I’ve been on a T. S. Eliot kick of late. Last week I reread The Idea of a Christian Society, and for the first time read through Eliot’s elusive After Strange Gods, a volume he never allowed to be reprinted (but which is of course available on Google books). I have always relished Eliot’s pungent attacks on Liberalism. And I thrill to his voice as a prose writer, a voice that makes authoritative statements on behalf of authority. This time was no different. Eliot is one of the twentieth century’s most articulate spokesmen on behalf of what is sometimes called “orthodoxy,” the cultural condition of settled judgments about truth and falsity, good and evil, beauty and ugliness. It’s orthodoxy that enriches our souls and give our native creativity genuine depth and profundity.
I was in this rapturous state of mind when I had a conversation with a rather more skeptical friend. He admires Eliot as a poet, but disregards his pronouncements about culture and politics. Moreover—and this took me up short—my friend insisted that Eliot’s role in the twentieth century was in any event more radical than conservative. He was after all one of the great literary modernists of the early twentieth century, and modernism was a kind of radicalism, because it a refused to remain within the frame of established orthodoxies. Eliot the poet was a very different man from Eliot the critic, and Eliot the theorist of culture, or so my friend claimed.

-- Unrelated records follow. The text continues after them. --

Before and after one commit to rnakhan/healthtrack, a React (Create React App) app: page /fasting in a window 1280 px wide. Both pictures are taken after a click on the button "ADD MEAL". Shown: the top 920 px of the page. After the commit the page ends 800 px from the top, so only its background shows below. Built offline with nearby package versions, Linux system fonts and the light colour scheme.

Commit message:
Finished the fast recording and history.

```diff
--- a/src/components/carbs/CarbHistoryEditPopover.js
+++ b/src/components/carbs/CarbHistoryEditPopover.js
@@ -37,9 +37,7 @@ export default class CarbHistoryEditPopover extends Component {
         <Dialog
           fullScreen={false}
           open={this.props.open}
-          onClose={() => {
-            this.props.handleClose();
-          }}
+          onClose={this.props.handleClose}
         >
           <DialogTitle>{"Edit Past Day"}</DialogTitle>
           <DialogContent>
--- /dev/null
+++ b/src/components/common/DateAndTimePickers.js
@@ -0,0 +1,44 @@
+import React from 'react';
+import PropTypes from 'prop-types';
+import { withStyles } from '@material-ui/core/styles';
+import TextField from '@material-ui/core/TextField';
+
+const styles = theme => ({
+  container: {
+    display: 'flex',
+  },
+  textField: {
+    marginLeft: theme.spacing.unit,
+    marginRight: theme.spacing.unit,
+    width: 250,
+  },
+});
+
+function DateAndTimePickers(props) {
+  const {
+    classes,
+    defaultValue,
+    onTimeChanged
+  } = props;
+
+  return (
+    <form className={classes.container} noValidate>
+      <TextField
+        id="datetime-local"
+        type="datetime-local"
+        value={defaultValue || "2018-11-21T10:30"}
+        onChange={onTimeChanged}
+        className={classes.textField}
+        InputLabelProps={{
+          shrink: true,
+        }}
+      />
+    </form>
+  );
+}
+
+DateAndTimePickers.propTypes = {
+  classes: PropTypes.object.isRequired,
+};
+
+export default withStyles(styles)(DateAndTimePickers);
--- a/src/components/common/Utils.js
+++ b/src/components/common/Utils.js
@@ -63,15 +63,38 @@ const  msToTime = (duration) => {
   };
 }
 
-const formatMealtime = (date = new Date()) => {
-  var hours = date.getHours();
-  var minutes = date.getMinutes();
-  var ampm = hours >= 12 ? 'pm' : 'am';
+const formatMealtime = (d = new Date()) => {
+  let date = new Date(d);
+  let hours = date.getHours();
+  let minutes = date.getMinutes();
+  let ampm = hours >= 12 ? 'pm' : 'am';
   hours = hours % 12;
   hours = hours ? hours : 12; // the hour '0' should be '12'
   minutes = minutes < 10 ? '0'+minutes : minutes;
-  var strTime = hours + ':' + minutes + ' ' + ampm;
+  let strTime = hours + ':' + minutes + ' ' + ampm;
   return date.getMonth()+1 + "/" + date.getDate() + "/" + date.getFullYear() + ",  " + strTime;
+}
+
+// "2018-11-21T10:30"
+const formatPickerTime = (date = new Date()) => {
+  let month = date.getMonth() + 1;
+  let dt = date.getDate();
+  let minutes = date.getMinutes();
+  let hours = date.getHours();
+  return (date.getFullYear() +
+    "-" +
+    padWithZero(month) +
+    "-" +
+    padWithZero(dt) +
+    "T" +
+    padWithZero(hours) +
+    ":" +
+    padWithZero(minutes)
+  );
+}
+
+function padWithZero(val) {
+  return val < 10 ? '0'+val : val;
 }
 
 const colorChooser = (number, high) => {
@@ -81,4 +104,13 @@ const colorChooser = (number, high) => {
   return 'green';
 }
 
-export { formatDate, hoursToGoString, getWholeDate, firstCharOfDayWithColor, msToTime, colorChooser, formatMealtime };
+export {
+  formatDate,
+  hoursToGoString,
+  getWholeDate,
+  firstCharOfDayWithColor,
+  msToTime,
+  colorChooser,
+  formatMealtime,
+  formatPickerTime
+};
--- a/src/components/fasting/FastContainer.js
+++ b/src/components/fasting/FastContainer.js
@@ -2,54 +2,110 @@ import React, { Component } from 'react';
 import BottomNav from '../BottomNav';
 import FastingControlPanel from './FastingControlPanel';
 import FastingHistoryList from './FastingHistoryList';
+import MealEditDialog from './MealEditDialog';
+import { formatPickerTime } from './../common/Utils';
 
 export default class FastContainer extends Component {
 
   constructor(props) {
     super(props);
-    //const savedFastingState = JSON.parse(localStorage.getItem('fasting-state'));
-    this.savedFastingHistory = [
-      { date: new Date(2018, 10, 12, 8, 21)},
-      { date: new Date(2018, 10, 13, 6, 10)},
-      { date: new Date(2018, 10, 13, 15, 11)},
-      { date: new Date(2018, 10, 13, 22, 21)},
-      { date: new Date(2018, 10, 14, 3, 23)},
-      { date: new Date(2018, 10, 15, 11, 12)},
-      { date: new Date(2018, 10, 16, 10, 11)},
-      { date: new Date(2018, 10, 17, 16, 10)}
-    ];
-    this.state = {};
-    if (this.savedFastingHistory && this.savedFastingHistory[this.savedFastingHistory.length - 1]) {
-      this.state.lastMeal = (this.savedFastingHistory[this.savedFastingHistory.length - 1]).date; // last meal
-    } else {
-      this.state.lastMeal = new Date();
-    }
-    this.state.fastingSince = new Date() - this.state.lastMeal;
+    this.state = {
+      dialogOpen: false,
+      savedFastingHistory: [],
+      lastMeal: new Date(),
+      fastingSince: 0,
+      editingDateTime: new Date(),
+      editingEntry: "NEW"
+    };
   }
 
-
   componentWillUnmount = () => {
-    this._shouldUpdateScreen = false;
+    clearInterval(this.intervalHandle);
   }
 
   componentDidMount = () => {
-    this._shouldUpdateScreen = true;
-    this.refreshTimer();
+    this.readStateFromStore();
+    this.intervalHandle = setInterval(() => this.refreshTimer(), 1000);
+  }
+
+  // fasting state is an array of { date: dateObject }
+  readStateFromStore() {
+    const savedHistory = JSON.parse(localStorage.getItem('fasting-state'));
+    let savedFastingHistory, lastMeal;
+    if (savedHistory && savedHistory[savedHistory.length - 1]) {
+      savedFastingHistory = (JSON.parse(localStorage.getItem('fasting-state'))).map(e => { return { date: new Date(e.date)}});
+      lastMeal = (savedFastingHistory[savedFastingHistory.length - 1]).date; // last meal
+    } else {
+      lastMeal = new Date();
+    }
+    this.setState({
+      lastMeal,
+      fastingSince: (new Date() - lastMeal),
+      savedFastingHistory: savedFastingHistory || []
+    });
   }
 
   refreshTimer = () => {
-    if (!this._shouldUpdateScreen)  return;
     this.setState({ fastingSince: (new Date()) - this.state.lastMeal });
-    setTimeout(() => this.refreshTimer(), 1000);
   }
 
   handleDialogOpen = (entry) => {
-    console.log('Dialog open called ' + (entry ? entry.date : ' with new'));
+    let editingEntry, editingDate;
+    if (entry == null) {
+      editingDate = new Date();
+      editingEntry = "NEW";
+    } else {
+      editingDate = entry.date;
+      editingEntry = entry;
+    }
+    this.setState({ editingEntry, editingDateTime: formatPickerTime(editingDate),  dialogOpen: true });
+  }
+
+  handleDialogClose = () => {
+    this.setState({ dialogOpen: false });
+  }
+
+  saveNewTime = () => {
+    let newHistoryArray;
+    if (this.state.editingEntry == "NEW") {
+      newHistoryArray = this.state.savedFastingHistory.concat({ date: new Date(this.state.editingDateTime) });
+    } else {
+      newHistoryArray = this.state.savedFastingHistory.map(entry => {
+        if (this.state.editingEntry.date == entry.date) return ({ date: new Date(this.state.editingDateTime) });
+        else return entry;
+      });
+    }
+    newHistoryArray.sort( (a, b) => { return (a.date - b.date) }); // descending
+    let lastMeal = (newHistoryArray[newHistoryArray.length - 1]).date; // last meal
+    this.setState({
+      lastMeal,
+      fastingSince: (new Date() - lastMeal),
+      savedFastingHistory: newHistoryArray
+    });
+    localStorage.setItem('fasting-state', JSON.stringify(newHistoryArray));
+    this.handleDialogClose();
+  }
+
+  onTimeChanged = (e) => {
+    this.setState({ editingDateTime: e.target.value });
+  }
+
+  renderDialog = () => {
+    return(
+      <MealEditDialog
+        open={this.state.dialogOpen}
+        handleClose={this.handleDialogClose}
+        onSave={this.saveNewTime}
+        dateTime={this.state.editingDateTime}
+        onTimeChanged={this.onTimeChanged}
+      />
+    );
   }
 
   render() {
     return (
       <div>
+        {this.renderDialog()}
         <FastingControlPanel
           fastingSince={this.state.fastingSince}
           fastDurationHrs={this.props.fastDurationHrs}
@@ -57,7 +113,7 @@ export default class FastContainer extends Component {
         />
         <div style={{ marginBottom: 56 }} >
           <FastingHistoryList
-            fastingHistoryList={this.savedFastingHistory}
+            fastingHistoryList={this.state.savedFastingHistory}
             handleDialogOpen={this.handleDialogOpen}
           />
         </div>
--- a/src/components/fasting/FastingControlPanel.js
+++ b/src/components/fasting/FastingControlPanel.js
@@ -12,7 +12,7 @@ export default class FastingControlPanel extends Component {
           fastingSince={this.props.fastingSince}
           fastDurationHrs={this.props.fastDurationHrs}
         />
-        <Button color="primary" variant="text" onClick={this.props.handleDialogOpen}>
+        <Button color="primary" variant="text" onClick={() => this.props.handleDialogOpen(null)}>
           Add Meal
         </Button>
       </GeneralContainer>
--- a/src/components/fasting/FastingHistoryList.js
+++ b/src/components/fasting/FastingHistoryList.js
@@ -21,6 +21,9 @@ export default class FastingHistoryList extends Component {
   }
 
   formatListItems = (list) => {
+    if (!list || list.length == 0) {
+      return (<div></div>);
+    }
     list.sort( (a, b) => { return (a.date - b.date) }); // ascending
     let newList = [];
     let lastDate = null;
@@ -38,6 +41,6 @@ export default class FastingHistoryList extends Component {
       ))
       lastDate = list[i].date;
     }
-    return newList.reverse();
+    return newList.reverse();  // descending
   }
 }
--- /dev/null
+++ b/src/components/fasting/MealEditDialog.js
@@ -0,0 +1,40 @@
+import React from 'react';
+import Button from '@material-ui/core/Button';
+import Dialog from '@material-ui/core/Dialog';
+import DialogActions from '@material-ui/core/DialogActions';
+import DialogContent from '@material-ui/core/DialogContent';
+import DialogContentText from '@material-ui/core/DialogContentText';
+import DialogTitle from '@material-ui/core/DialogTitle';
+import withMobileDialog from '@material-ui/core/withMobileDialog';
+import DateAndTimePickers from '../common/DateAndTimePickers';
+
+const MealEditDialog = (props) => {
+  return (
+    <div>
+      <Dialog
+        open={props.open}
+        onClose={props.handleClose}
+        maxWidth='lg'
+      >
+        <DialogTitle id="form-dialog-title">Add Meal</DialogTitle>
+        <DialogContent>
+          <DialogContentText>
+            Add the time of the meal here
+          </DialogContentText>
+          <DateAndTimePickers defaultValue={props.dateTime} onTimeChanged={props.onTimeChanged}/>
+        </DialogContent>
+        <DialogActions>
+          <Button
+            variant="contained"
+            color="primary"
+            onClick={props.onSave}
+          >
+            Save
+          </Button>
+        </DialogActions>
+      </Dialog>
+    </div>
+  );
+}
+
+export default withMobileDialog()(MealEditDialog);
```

It’s an old judgment, one first made with full force by Paul Elmer Moore, a friend of Eliot’s family and literary eminence of an older generation. In his review of Eliot’s Selected Essays in a 1932 number of The Saturday Review, Moore observed that Eliot the poet was much admired for his arresting portrayal of modern life’s lack of established orthodoxies. In Eliot’s poems, “the confusion of life will be reflected in the disorganized flux of images; its lack of clear meaning in the obscurity of language; its defiance of creeds in a license of metrical form; its dislocated connection with the past in the floating debris of allusion; while its flattened emotions will be reproduced realistically, without comment.” Meanwhile, in his criticism Eliot judges literature (and indeed the world) “from the creed of the classicist, the royalist, and the Anglo-Catholic.” The modernist poet by day turns into the traditional moralist by night.
Eliot responded directly to Moore’s criticism in After Strange Gods: “I should say that in one’s prose reflexions one may be legitimately occupied with ideals, whereas in the writing of verse one can only deal with actuality.” The fact of the matter is that modernity has dissolved a great deal of the power of tradition, even as it sometimes deviates and innovates. As a result, anyone who sees the value of tradition is forced into a conscious role of being “conservative,” or to use Eliot’s term, “orthodox.” Thus his poems, which are ordered toward rendering the truth of things as they are, are quite different from his prose, which is governed by his consciously formulated ideas about how things ought to be.
I find Eliot’s explanation convincing. He adopted the formal innovations of modernist poetry in order to do justice to the actualities of modern life. But unlike so many modernists who thought the confused, fragmentary, dislocated qualities of modern experience are liberating (otherness! difference! spontaneity! the free expression of desire!), Eliot thought a great deal of modern life grey and debilitating. Thus in his prose he prescribed correctives, and did so in piquant, sharply worded and unequivocal judgments, all of which were ordered toward restoring the power of commanding authority that modernity has undermined. In that sense his prose style was as closely matched to his critical goals as his poetic style to his poetic mission.
This combination has a great deal to teach us. Few of us are poets, but most of us are citizens with a say in the future of our society. In having our say we need to be honest about the world as it is, and face it without self-deception. Secularization, the view that human beings are collections of atoms, sexual freedom, the scramble for wealth, careerism—these are facts that infiltrate everywhere, including our souls, making the beauty of an integrated life of faith elusive, difficult, and rare. Yet this honesty need not undermine our convictions, nor need it diminish our ardor on their behalf. We can be in the world, but not of it.